* [Exercise description]:
Pull every "actualIndex" line out of the data below.

[Dataset records]
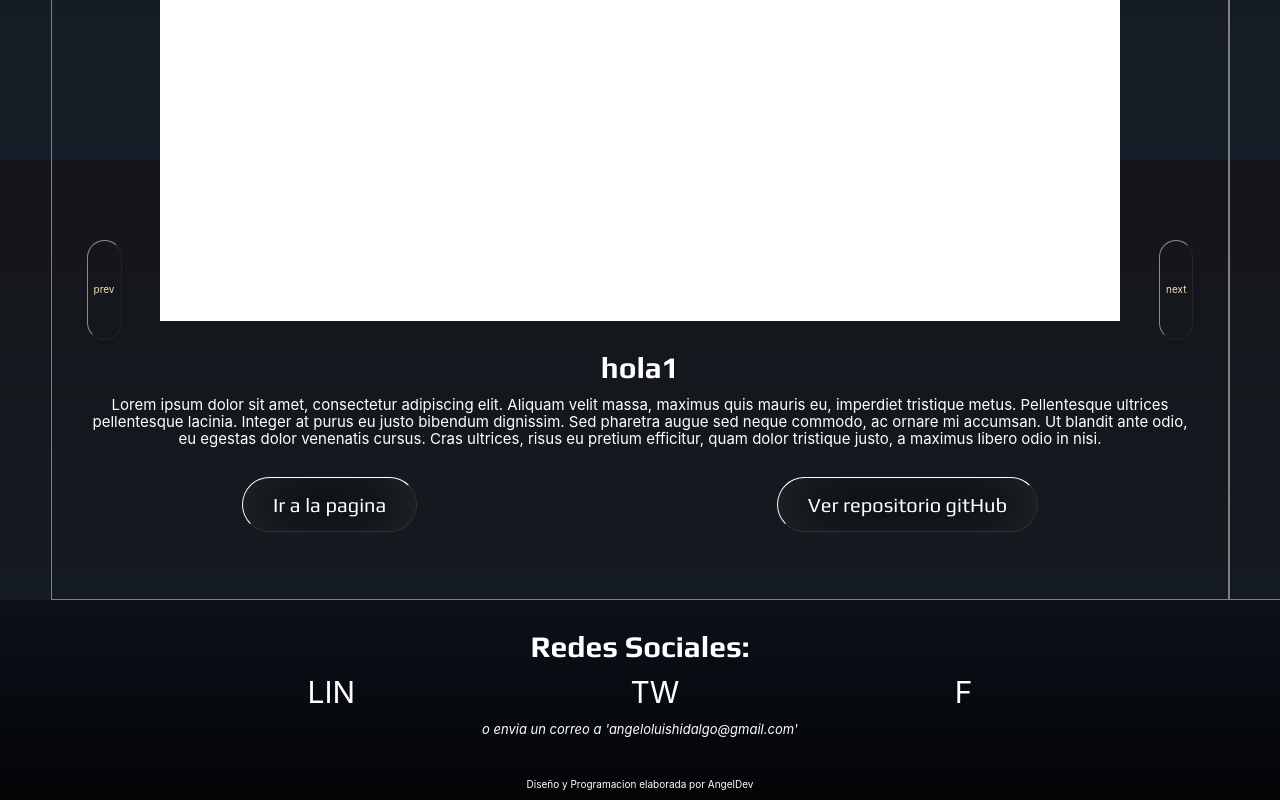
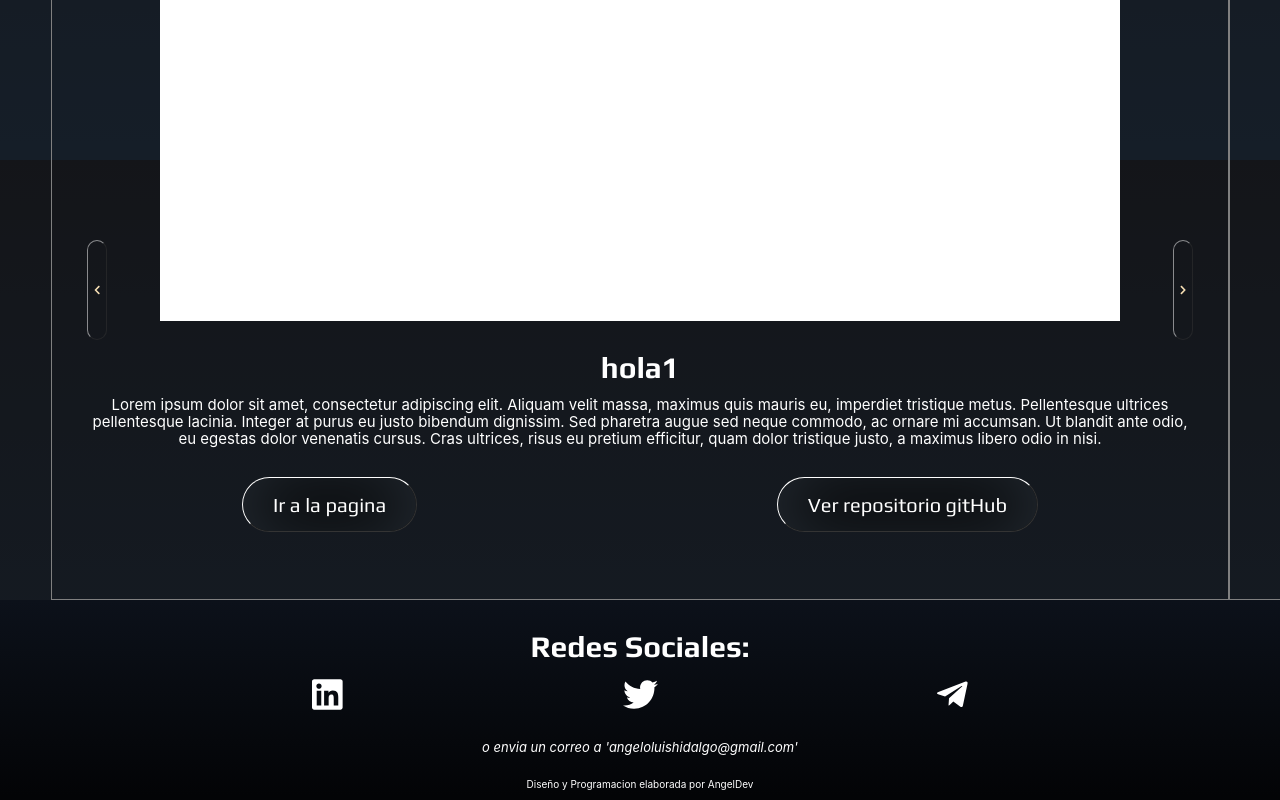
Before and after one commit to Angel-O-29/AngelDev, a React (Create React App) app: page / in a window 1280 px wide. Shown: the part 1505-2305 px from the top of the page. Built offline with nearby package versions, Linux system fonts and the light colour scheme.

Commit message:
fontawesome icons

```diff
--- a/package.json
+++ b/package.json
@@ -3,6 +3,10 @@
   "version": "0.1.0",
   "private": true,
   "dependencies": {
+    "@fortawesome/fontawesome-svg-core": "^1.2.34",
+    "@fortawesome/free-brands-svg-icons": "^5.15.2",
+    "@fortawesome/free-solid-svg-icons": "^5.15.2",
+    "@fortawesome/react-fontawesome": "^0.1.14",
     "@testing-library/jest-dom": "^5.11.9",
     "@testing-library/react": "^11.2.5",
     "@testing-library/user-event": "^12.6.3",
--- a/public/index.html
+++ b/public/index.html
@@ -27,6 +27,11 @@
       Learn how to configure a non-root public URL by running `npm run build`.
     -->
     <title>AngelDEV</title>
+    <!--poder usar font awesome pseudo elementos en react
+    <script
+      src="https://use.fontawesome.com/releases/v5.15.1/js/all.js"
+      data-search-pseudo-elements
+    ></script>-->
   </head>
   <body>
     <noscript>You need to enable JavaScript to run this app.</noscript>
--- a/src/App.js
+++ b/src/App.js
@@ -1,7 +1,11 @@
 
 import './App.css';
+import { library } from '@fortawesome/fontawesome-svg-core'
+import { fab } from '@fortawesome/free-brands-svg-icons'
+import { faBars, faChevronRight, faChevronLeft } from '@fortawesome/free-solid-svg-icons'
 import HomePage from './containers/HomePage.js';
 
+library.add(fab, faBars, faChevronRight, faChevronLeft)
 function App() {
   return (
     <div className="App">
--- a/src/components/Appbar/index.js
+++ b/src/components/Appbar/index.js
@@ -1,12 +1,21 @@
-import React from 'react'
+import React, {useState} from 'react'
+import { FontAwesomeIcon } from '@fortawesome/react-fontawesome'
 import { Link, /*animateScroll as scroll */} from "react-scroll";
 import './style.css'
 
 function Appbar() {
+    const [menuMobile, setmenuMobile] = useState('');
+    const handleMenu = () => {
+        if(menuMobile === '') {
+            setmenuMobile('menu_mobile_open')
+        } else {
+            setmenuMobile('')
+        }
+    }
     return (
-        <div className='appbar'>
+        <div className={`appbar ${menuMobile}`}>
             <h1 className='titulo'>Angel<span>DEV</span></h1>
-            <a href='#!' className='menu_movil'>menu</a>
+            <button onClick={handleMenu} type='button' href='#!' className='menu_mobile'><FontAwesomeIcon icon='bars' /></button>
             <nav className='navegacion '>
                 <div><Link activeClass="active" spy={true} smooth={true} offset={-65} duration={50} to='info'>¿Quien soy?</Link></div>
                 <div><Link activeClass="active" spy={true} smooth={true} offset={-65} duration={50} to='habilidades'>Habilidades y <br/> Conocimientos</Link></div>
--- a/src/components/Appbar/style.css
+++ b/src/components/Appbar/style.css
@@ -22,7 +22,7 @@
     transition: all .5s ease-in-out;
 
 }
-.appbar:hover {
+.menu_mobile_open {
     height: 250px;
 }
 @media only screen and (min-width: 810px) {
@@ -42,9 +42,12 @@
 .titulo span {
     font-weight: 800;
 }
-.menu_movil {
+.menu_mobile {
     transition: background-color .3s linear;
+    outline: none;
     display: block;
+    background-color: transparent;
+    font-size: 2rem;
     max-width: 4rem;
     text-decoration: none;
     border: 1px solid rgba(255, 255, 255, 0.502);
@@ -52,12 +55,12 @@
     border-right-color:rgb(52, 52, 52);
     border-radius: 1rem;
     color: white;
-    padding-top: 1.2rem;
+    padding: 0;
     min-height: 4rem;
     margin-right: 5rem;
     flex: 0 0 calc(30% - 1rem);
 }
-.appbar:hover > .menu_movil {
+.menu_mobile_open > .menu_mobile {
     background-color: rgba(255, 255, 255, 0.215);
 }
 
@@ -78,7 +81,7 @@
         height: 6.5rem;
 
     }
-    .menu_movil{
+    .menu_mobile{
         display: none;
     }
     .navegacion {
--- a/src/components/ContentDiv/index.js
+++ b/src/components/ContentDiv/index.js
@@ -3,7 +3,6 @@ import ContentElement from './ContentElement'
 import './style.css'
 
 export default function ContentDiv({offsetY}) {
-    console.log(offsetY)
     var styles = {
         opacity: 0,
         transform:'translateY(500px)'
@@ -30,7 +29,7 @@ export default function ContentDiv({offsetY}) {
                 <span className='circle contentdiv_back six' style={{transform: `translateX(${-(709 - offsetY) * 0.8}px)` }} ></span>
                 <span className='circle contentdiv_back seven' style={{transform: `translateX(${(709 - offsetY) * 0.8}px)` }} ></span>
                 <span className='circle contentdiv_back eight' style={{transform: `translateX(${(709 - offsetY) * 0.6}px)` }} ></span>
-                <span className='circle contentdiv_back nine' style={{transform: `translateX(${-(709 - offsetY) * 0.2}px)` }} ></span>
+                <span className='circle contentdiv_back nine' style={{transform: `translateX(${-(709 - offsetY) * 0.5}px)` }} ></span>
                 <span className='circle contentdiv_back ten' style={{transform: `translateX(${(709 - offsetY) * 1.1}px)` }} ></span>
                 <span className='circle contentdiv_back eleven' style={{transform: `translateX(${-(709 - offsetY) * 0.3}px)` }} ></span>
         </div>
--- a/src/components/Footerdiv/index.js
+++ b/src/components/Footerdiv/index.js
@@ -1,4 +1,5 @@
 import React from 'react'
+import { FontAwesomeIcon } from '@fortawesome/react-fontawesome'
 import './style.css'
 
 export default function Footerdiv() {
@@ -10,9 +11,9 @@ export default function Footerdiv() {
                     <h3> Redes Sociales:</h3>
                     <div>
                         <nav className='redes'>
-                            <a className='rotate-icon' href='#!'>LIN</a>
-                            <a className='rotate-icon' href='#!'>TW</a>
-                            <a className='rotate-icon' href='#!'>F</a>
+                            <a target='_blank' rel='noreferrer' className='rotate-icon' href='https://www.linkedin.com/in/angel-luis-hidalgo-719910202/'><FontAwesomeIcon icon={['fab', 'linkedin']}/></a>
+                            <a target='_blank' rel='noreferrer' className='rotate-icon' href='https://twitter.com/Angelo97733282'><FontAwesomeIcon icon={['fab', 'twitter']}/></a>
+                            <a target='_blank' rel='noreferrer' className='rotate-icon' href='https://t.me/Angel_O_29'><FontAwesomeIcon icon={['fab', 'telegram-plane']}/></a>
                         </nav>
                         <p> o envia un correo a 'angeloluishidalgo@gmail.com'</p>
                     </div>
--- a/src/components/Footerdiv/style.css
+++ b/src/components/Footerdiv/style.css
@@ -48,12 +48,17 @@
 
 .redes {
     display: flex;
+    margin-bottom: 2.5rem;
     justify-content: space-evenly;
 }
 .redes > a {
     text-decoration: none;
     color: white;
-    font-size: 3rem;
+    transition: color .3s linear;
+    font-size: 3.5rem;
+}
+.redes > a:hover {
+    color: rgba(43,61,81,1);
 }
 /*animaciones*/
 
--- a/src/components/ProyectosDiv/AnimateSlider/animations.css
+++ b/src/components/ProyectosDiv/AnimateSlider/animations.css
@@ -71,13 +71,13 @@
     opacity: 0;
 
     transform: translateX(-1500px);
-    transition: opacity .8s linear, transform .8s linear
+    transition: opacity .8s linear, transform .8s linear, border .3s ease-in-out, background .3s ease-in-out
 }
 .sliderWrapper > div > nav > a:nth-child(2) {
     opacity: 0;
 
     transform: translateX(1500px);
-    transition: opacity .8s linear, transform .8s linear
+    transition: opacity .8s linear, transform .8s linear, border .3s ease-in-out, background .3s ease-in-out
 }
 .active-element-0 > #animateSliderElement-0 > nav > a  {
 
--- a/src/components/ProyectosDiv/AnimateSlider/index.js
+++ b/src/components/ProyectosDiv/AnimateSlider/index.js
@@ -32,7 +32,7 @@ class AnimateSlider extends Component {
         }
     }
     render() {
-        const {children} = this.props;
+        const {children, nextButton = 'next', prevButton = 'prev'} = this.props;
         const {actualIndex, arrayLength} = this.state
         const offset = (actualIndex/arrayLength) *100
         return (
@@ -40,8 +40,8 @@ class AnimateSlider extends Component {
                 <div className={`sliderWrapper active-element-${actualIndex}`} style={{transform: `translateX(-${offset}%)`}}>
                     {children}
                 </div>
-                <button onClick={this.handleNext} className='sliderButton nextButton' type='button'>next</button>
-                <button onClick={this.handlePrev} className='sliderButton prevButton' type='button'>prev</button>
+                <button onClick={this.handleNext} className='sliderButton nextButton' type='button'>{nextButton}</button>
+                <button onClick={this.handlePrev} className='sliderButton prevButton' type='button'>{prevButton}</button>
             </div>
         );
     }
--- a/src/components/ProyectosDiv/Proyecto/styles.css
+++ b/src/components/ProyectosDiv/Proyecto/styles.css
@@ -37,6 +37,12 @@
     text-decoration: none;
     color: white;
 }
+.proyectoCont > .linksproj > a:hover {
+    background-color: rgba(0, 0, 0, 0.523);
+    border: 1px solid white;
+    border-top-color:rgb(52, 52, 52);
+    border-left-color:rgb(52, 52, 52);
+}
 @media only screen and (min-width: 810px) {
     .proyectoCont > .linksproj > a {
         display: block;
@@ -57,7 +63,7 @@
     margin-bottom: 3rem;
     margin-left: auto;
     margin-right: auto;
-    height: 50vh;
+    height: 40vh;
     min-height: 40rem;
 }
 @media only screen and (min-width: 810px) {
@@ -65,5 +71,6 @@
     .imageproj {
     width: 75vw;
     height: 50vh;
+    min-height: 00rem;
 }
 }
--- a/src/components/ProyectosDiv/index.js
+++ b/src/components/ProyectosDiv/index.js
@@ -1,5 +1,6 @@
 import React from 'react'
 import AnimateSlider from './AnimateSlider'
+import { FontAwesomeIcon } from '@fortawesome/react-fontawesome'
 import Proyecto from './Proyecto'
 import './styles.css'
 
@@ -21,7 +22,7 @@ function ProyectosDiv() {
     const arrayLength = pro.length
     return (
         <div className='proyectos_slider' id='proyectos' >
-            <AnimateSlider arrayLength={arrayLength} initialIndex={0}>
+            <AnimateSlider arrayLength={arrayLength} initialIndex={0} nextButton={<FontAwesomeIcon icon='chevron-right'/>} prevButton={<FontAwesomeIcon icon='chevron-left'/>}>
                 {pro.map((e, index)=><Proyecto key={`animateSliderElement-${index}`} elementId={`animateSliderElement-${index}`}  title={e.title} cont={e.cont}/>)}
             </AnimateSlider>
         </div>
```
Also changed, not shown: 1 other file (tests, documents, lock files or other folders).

...

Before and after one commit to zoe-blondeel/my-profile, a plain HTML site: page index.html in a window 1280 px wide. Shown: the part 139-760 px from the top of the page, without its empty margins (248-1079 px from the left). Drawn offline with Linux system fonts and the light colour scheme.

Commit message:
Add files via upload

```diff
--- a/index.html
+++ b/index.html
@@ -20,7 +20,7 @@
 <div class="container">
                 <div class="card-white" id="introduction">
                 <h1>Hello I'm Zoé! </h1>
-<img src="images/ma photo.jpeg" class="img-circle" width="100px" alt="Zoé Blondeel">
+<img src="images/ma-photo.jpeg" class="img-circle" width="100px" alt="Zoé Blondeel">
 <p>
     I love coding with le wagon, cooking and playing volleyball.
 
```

* [Written reply]:
         const {actualIndex, arrayLength} = this.state
         const offset = (actualIndex/arrayLength) *100
                 <div className={`sliderWrapper active-element-${actualIndex}`} style={{transform: `translateX(-${offset}%)`}}>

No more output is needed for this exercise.